In various places around the world, streets are full of glamorous paintings on sidewalks and abandoned buildings. Because at times paper space is at a premium for artists to express their feelings and emotions. Feelings that need a wider space to translate on it and express ideas and convey them. This is called graffiti art. This art has spread over the Sultanate a few years ago. Nevertheless, those who are passionate about graffiti are increasing until the art has become used for advertising purposes, most notably its use on restaurant walls.
Abdul Majeed al Maamari is an Omani graffiti artist who transforms neglected walls into paintings to attract attention of passers-by.
“I got acquainted with this art by way of being a good listener for Hip-Hop music where it was closely related to the art of graffiti. Later, graphite became my interest and I chose to practice because it is the easiest way to express opinion in an previously unfamiliar way,” he says.
Like other artists, Abdul began his passion as a hobby and ended up making a living of it where he draws for payment. For example, to paint on a wall of a shop or restaurant.
But, unlike many artists, he has no role model or source of inspiration for producing his works. He usually paints as a reaction to the events that happen. Among his most prominent works is a mural of the Syrian child, Omran, who was found under the rubble on August 20, 2016.
Mural of the late Omani child, Maysoon al Rawahi, as she was loved by all as she was one who fought cancer and a strong strength for the rest of the patients.
For Abdul, practicing the art gives him psychological comfort and tranquility. He has his own ritual sharing, ‘I am only drawing while listening Hip-Hop music and I do not like excessive lighting, simple lighting is more comfortable”, he says.
“I like to do my work after midnight until dawn. I always make sure that the number of passers-by is very small so that I can focus,” he adds.
Societies around the world have a different perception towards painting on the walls or what is called graffiti art. While some see it as art, others consider it vandalism because of the damage it can happen or attached to the property of others. That is why opponents call it “the art of rioters or pettifogger,” as artists call it “street art”.

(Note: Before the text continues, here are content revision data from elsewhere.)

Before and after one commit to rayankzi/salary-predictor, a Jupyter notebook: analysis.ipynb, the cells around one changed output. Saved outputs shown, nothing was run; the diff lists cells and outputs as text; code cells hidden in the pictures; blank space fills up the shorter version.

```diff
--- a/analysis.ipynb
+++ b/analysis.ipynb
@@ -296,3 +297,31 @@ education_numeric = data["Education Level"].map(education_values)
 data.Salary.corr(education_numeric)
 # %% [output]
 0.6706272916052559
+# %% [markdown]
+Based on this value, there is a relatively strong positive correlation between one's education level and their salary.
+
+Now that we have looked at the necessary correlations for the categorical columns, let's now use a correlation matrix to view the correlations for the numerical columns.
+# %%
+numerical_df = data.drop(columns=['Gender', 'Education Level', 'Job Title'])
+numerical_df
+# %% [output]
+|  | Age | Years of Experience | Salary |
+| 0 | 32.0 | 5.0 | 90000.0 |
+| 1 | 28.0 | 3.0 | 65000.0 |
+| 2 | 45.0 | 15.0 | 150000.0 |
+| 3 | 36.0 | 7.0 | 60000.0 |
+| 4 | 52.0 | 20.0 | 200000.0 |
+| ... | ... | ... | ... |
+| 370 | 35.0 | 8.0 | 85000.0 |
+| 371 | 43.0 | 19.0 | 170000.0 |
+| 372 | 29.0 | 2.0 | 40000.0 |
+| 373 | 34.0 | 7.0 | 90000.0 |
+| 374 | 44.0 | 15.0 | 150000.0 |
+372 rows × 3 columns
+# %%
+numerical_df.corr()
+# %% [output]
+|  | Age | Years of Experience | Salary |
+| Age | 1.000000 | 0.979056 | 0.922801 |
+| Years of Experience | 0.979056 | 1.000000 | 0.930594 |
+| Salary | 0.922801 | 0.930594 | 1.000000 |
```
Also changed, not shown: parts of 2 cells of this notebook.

In Germany, for example, and not exclusively, graphic art is considered illegal and severely punished by law for the damage it causes to installations and buildings. Germany spends about 200 million euros annually to get rid of drawings, according to the ‘WD’ website in 2013.
London is the first international city to encourage such kind of visual arts with places dedicated to those who are passionate about it.

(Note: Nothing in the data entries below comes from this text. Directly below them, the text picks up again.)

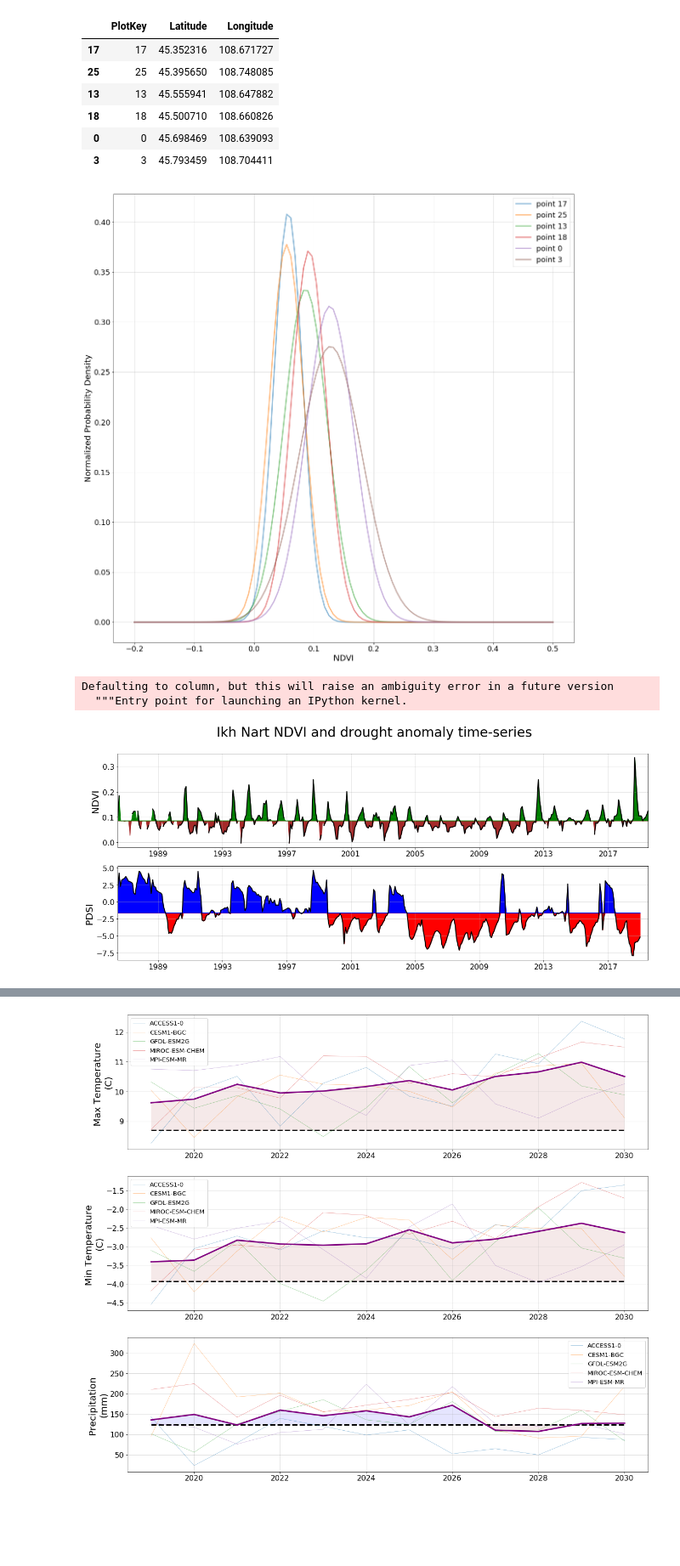
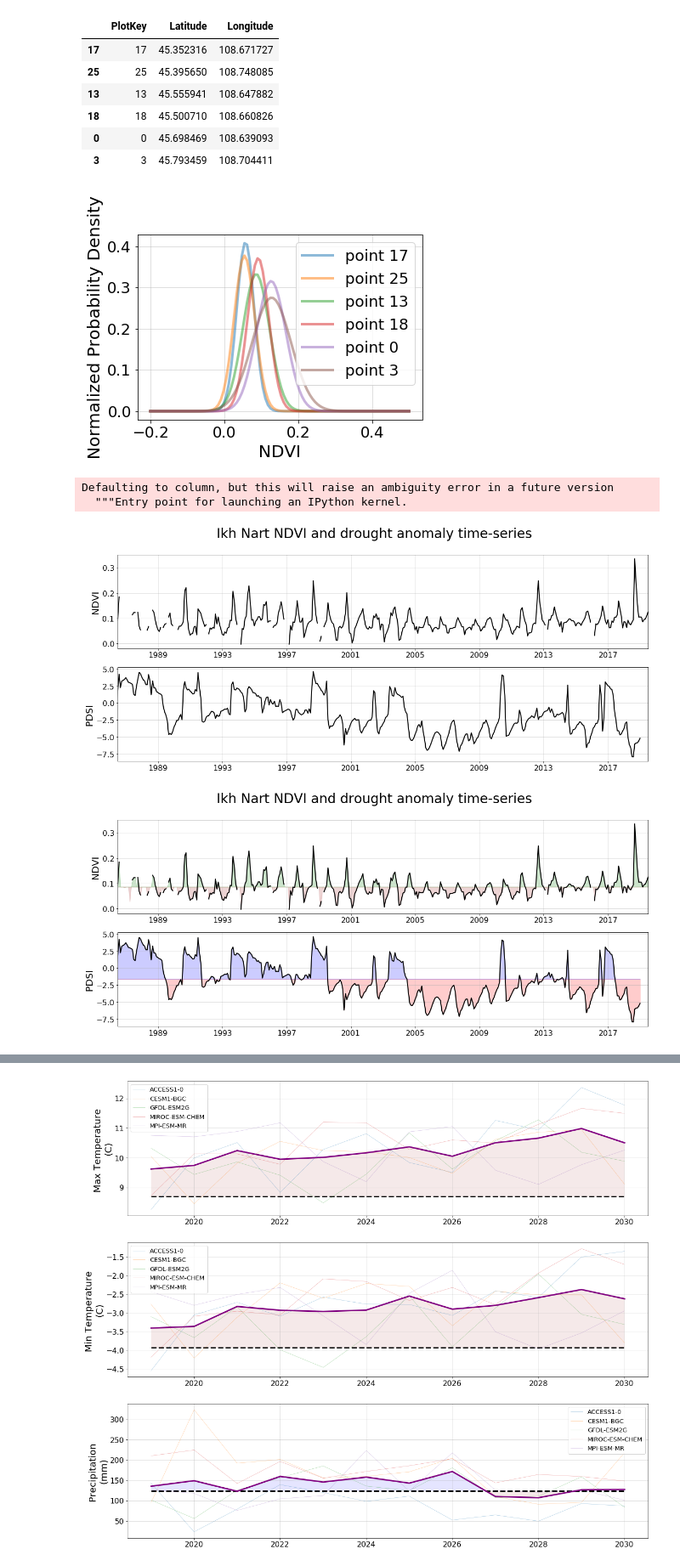
Before and after one commit to csp-inc/ikhnart, a Jupyter notebook: 02-timeseries-analysis.ipynb, the cells around one changed output, grey strips where cells are left out. Shown at 85% size. Saved outputs shown, nothing was run; the diff lists cells and outputs as text; code cells hidden in the pictures; blank space fills up the shorter version.

```diff
--- a/02-timeseries-analysis.ipynb
+++ b/02-timeseries-analysis.ipynb
@@ -13,7 +13,7 @@ ipoints = pd.read_csv('./data/csv/ikhnart_points_v1.csv')
 # %%
 #plot the distribution of ndvis for each point to determine representative samples
 pnts = np.unique(ndvi.location)
-f, ax = plt.subplots(1,1,figsize=(20,20))
+f, ax = plt.subplots(1,1,figsize=(6,4))
 means = np.zeros(len(pnts))
 stds = np.zeros(len(pnts))
 for p in pnts:
@@ -56,22 +56,22 @@ ipoints.iloc[rep_pnts]
 # %%
 #try ploting again with these points
 #plot the distribution of ndvis for each point to determine representative samples
-f, ax = plt.subplots(1,1,figsize=(20,20))
+f, ax = plt.subplots(1,1,figsize=(6,4))
 for p in rep_pnts:
     pnt = ndvi[ndvi.location==p]
     m, s = stats.norm.fit(pnt.NDVI)
     lnspc = np.linspace(-0.2,0.5,100)
     pdf_norm = stats.norm.pdf(lnspc, m, s)
     #a,b,c = stats.gamma.fit(pnt.NDVI)
     #pdf_gamma = stats.gamma.pdf(lnspc, a,b,c)
     ax.plot(lnspc, pdf_norm/np.linalg.norm(pdf_norm), label='point %s'%p, alpha=0.5, lw=3)
 ax.legend(fontsize=18)
 ax.tick_params(axis='both', labelsize=18)
 ax.set_xlabel('NDVI', fontsize=20)
 ax.set_ylabel('Normalized Probability Density', fontsize=20)
 ax.grid(alpha=0.5)
 # %% [output]
-[figure, old version]
+[figure, new version]
 # %%
 ndvi_mu = ndvi.groupby(['img_date']).agg('median')
 ndvi_mu.index = pd.to_datetime(ndvi_mu.index)
@@ -102,6 +102,27 @@ climate_resample.abv[climate_resample.abv<climate_mean] = climate_mean
 climate_resample.bel[climate_resample.bel>climate_mean] = climate_mean
 climate_resample.bel[np.isnan(climate_resample.bel)] = climate_mean
 climate_resample.abv[np.isnan(climate_resample.abv)] = climate_mean
+# %%
+f, ax = plt.subplots(2,1,figsize=(20,8))
+ax[0].plot(ndvi_resample.index, ndvi_resample['NDVI'], \
+           color='black', lw=2)
+ax[1].plot(climate_resample.index, climate_resample[var],\
+           color='black', lw=2)
+
+ax[0].grid(alpha=0.5)
+ax[0].tick_params(axis='both', labelsize=16)
+ax[0].set_ylabel('NDVI', fontsize=20)
+
+ax[1].grid(alpha=0.5)
+ax[1].tick_params(axis='both', labelsize=16)
+ax[1].set_ylabel('PDSI', fontsize=20)
+ax[0].set_xlim(left=ndvi_resample.index[0],right=ndvi_resample.index[-1])
+ax[1].set_xlim(left=ndvi_resample.index[0],right=ndvi_resample.index[-1])
+f.suptitle('Ikh Nart NDVI and drought anomaly time-series',\
+          fontsize=28)
+f.savefig('./out/ikhnart_NDVI_climate_series_no_fill.png', dpi=300, bbox_inches='tight')
+# %% [output]
+[figure, added]
 # %%
 f, ax = plt.subplots(2,1,figsize=(20,8))
 ax[0].plot(ndvi_resample.index, ndvi_resample['NDVI'], \
@@ -110,19 +131,19 @@ ax[1].plot(climate_resample.index, climate_resample[var],\
            color='black', lw=2)
 ax[0].fill_between(ndvi_resample.index, \
                    ndvi_mean, \
-                   ndvi_resample['bel'], color='brown')
+                   ndvi_resample['bel'], color='brown', alpha=0.2)
 ax[0].fill_between(ndvi_resample.index, \
                    ndvi_mean, \
-                   ndvi_resample['abv'], color='green')
+                   ndvi_resample['abv'], color='green', alpha=0.2)
 ax[0].grid(alpha=0.5)
 ax[0].tick_params(axis='both', labelsize=16)
 ax[0].set_ylabel('NDVI', fontsize=20)
 ax[1].fill_between(climate_resample.index, \
                    climate_mean, \
-                   climate_resample['bel'], color='red')
+                   climate_resample['bel'], color='red', alpha=0.2)
 ax[1].fill_between(climate_resample.index, \
                    climate_mean, \
-                   climate_resample['abv'], color='blue')
+                   climate_resample['abv'], color='blue', alpha=0.2)
 
 ax[1].grid(alpha=0.5)
 ax[1].tick_params(axis='both', labelsize=16)
@@ -133,7 +154,7 @@ f.suptitle('Ikh Nart NDVI and drought anomaly time-series',\
           fontsize=28)
 f.savefig('./out/ikhnart_NDVI_climate_series.png', dpi=300, bbox_inches='tight')
 # %% [output]
-[figure, old version]
+[figure, new version]
 # %%
 ts = '1y'
 ndvi_resample = ndvi_mu.resample(ts).mean()
```
Also changed, not shown: parts of 6 cells of this notebook, 7 other files.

This graffiti artist from Harmoul in Wilayat of Liwa, was the first to appear in the Sultanate as a graffiti artist. He admits having faced several problems with the municipality in the beginning ‘because of their consideration of his work as a sabotage,’ he said.
He added that “some mural work was removed even though Harmoul witnessed active tourism and larger turnout by local citizens.

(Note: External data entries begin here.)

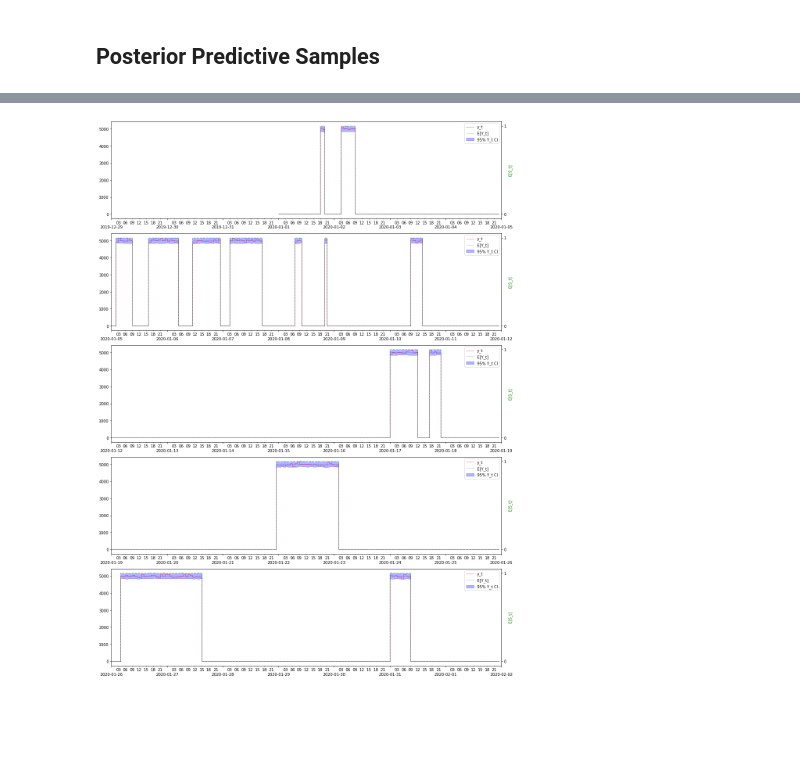
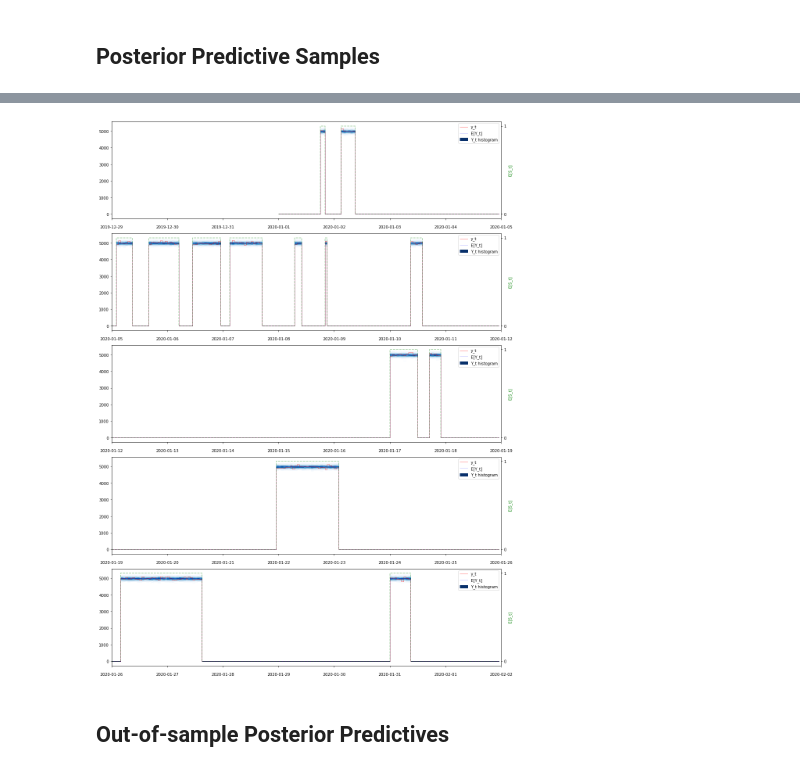
Before and after one commit to AmpersandTV/pymc3-hmm, a Jupyter notebook: examples/poisson_zero_example.ipynb, the cells around one changed output, grey strips where cells are left out. Cells and saved outputs as stored; diff of their text form; code cells hidden in the pictures; blank space fills up the shorter version.

```diff
--- a/examples/poisson_zero_example.ipynb
+++ b/examples/poisson_zero_example.ipynb
@@ -78,11 +79,12 @@ def create_poisson_zero_hmm(mu, observed, p_0_a=np.r_[5, 1], p_1_a=np.r_[3, 5]):
     p_1_rv = pm.Dirichlet("p_1", p_1_a)
 
     P_tt = tt.stack([p_0_rv, p_1_rv])
-    P_rv = pm.Deterministic("P_tt", tt.shape_padleft(P_tt))
+    P_rv = pm.Deterministic("P_t", tt.shape_padleft(P_tt))
 
     pi_0_tt = compute_steady_state(P_rv)
 
     S_rv = DiscreteMarkovChain("S_t", P_rv, pi_0_tt, shape=np.shape(observed)[-1])
+    S_rv.tag.test_value = np.array(observed > 0, dtype=np.int32)
 
     Y_rv = SwitchingProcess(
         "Y_t", [pm.Constant.dist(0), pm.Poisson.dist(mu)], S_rv, observed=observed
@@ -117,7 +119,7 @@ with pm.Model() as test_model:
     _ = create_poisson_zero_hmm(mu_rv, y_t, p_0_a=np.r_[1, 1], p_1_a=np.r_[1, 1])
 
 with test_model:
-    transmat_step = TransMatConjugateStep(test_model.P_rv)
+    transmat_step = TransMatConjugateStep(test_model.P_t)
     states_step = FFBSStep([test_model.S_t])
     mu_step = pm.NUTS([test_model.mu])
 
@@ -141,8 +143,10 @@ Only one chain was sampled, this makes it impossible to run some convergence che
 # %%
 import matplotlib.pyplot as plt
 
+import arviz as az
 
-ax = pm.traceplot(
+
+ax = az.plot_trace(
     posterior_trace.posterior,
     var_names=[
         "mu",
@@ -166,40 +170,24 @@ plt.tight_layout()
 # %%
 with test_model:
     posterior_pred_trace = pm.sample_posterior_predictive(
-        posterior_trace.posterior, var_names=["Y_t"]
+        posterior_trace.posterior, var_names=["S_t", "Y_t"]
     )
 # %% [output]
 [interactive output not drawn]
 # %%
-import pandas as pd
-
-import arviz as az
-
-from matplotlib.ticker import MaxNLocator
-
-from pymc3_hmm.utils import plot_split_timeseries
-
+columns = pd.MultiIndex.from_tuples(
+    [("Y_t", i) for i in range(posterior_pred_trace["Y_t"].shape[0])],
+    names=("var", "sample"),
+)
 
 plot_data = pd.DataFrame(
-    {"y_t": y_t}, index=pd.date_range(start="1/1/2020", periods=len(y_t), freq="H")
+    posterior_pred_trace["Y_t"].T,
+    index=time_index,
+    columns=columns,
 )
-
-with test_model:
-    az_post_trace = az.from_pymc3(
-        posterior_predictive=posterior_pred_trace,
-        dims={"Y_t": ["dt"]},
-        coords={"dt": plot_data.index},
-    )
-
-hdi_data = az.hdi(
-    az_post_trace, hdi_prob=0.97, group="posterior_predictive", var_names=["Y_t"]
-).to_dataframe()
-hdi_data = hdi_data.unstack(level="hdi")
-
-plot_data["E[Y_t]"] = az_post_trace.posterior_predictive["Y_t"].mean(axis=1).squeeze()
-plot_data["E[S_t]"] = posterior_trace.posterior.S_t.mean(axis=1).squeeze()
-
-plot_data = plot_data.merge(hdi_data, right_index=True, left_index=True)
+plot_data["E[S_t]"] = posterior_pred_trace["S_t"].mean(0)
+plot_data["E[Y_t]"] = posterior_pred_trace["Y_t"].mean(0)
+plot_data["y_t"] = y_t
 
 
 def plot_fn(ax, data, **kwargs):
@@ -214,42 +202,36 @@ def plot_fn(ax, data, **kwargs):
 
     ax.plot(
         data["E[Y_t]"],
         label="E[Y_t]",
         alpha=0.3,
         color="blue",
         linewidth=0.8,
         drawstyle="steps",
     )
 
-    ax.fill_between(
-        data.index,
-        data[("Y_t", "lower")],
-        data[("Y_t", "higher")],
-        label=r"95% Y_t CI",
-        color="b",
-        step="pre",
-        alpha=0.3,
-    )
+    plot_predictive_histograms(data["Y_t"], axes=ax)
 
 
 axes_split_data = plot_split_timeseries(
     plot_data,
+    split_max=10,
     twin_column_name="E[S_t]",
     twin_plot_kwargs={
         "color": "green",
         "drawstyle": "steps",
         "linestyle": "--",
         "alpha": 0.4,
     },
-    figsize=(15, 20),
+    figsize=(15, 30),
     plot_fn=plot_fn,
 )
 
 for (_, twin_ax), _ in axes_split_data:
     _ = twin_ax.set_ylabel("E[S_t]", color=twin_ax.get_lines()[0].get_color())
     _ = twin_ax.yaxis.set_major_locator(MaxNLocator(integer=True))
 
-
 plt.tight_layout()
 # %% [output]
-[figure, old version]
+[figure, new version]
+# %% [markdown]
+## Out-of-sample Posterior Predictives
```
Also changed, not shown: parts of 5 cells of this notebook.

“The response I receive and the positive reinforcement and acceptance to my art boosts my confidence. Visitors always visit the area from Gulf countries and many celebrities from the Sultanate and outside who contact and praise my work, including footballer Ali al Habsi and Ahmed Kanoo,” he adds.
For the future, he is seeking to develop himself and to paint in larger areas. He hopes that the Sultanate’s interest in this art will be greater so that walls are allocated to support and he hopes the graffiti art is included in the curriculum like the other arts.
One of the most important steps that made graffiti art popular in the Sultanate is the painting on the wall of Sur, which is the longest mural in the ports in the world with a length of 1,300 metre and an area of 6,500 sq metre.
Its aim is to deliver a message that fishing ports are everyone’s responsibility to preserve them and give them importance in making them a beautiful haven for visitors.